No bike attracted quite as much attention—from our staff, anyway—at Interbike than the Volagi. Designed by two serious long-distance cyclists as the ultimate long-distance bike, the sweeping shape could only have been made from carbon fiber. Though the bike would be right at home in spirited club rides or even races, that’s not what it’s about. The disc brakes, the light weight, and the aerodynamic shape all contribute to putting away huge miles.
Volagi is a fairly new brand, founded by Robert Choi and Barley Forsman, who have a collective 35 years of bike industry experience. Forsman has completed the 1200km Paris-Brest-Paris and holds a fixed-gear record in the 508-mile Furnace Creek 508, so yeah, I think they know what they’re doing.
The most obvious design feature of the Liscio is, of course, the disc brakes.
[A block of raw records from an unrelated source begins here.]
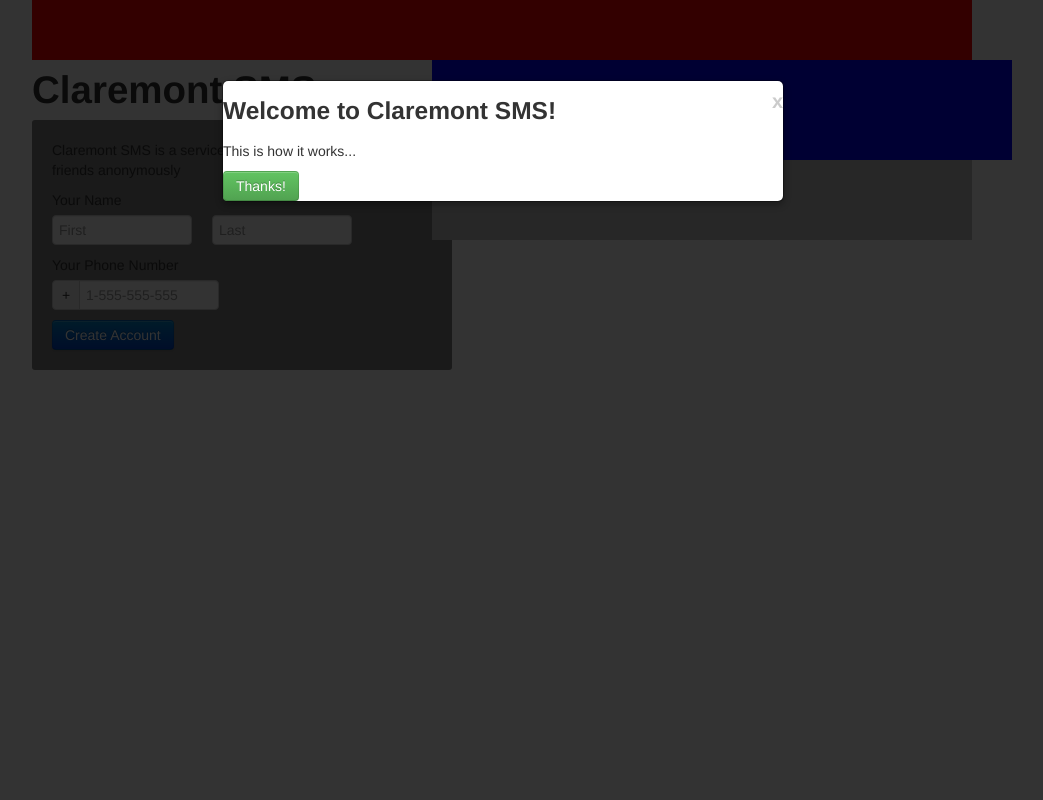
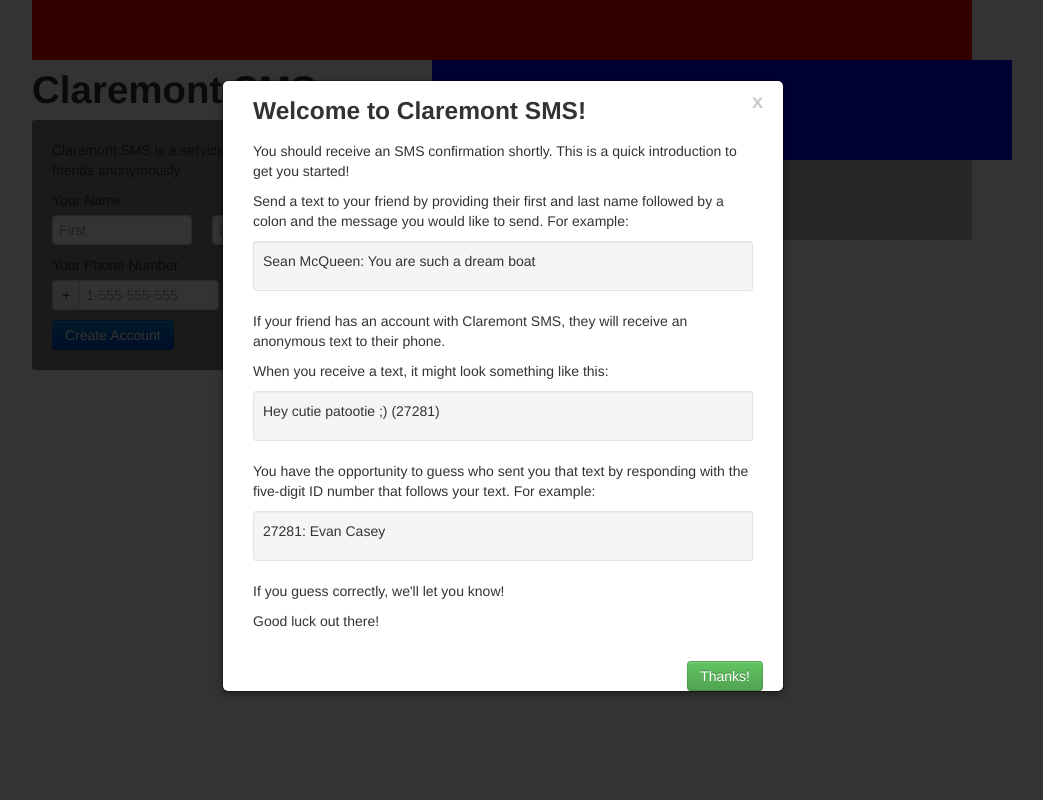
Before and after one commit to s-mcqueen/claremont-sms, a Flask app: page / in a window 1280 px wide, after a click on "Create Account". Shown: the whole page, without its empty margins (138-1181 px from the left). Run offline with Flask 2, Linux system fonts and the light colour scheme; data that the repository does not hold is empty; some libraries are stand-ins or nearby versions.

Commit message:
got the introduction thing to work

```diff
--- a/static/custom.css
+++ b/static/custom.css
@@ -34,3 +34,20 @@
 	background-color: #C2C2C2;
 	height: 80px;
 }
+
+
+
+.intro-header {
+	padding-left: 30px;
+	padding-right: 20px;
+}
+
+.intro-body {
+	padding-left: 30px;
+	padding-right: 30px;
+}
+
+.intro-footer {
+	padding: 20px;
+	padding-bottom: 20px;
+}
--- a/templates/index.html
+++ b/templates/index.html
@@ -77,10 +77,23 @@
 					<h3>Welcome to Claremont SMS!</h3>
 			</div>
 			<div class="intro-body">
-				<p>This is how it works...</p>
+				<p>You should receive an SMS confirmation shortly. This is a quick introduction to get you started!</p> <p>Send a text to your friend by providing their first and last name followed by a colon and the message you would like to send. For example:</p>
+				<div class="well well-small">
+					<p>Sean McQueen: You are such a dream boat</p>
+				</div>
+				<p>If your friend has an account with Claremont SMS, they will receive an anonymous text to their phone.</p><p>When you receive a text, it might look something like this:</p>
+				<div class="well well-small">
+					<p>Hey cutie patootie ;) (27281)</p>
+				</div>
+				<p>You have the opportunity to guess who sent you that text by responding with the five-digit ID number that follows your text. For example:<p>
+				<div class="well well-small">
+					<p>27281: Evan Casey</p>
+				</div>
+				<p>If you guess correctly, we'll let you know!</p><p>Good luck out there!</p>
+
 			</div>
 			<div class="intro-footer">
-				<button class="btn btn-success" data-dismiss="modal" aria-hidden="true">Thanks!</button>
+				<button class="btn pull-right btn-success" data-dismiss="modal" aria-hidden="true">Thanks!</button>
 			</div>
 		</div>
 
```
Many an internet message board has filled up with the debate over their merits on the road, but I can tell you this: no one ever tries them and goes back to rim brakes. The Avid BB7s might not have an overwhelming stopping advantage over conventional brakes, but the lever feel is great, they will never fade or get soft, and there is no brake residue all over your rims—and hands.
Other key features are a taller headtube for a more “realistic” geometry for us mortals, clearance for 28c tires or 25c tires and fenders, and a unique split seatstay that wraps around the seattube, allowing it to flex and absorb road vibration. I gotta say, it really works too. It’s outstandingly comfortable to ride.
The Liscio is ffered in three trim levels: SRAM Rival, Shimano Ultegra, and Dura-Ace, as well as a frameset option. I put this Rival-equipped tester through its paces at the Dirty Dozen, a masochistic march up the 13 steepest streets in Pittsburgh. The 34×28 low gear came in handy on Canton Avenue’s 37 percent grade (ok, it actually came in handy on ALL the grades). Weighing in at 18.7 pounds (without pedals) didn’t hurt either.
I plan on putting as many miles as I can through the winter on the Liscio, and keep an eye out for the full review in Bicycle Times Issue #16, on newsstands soon.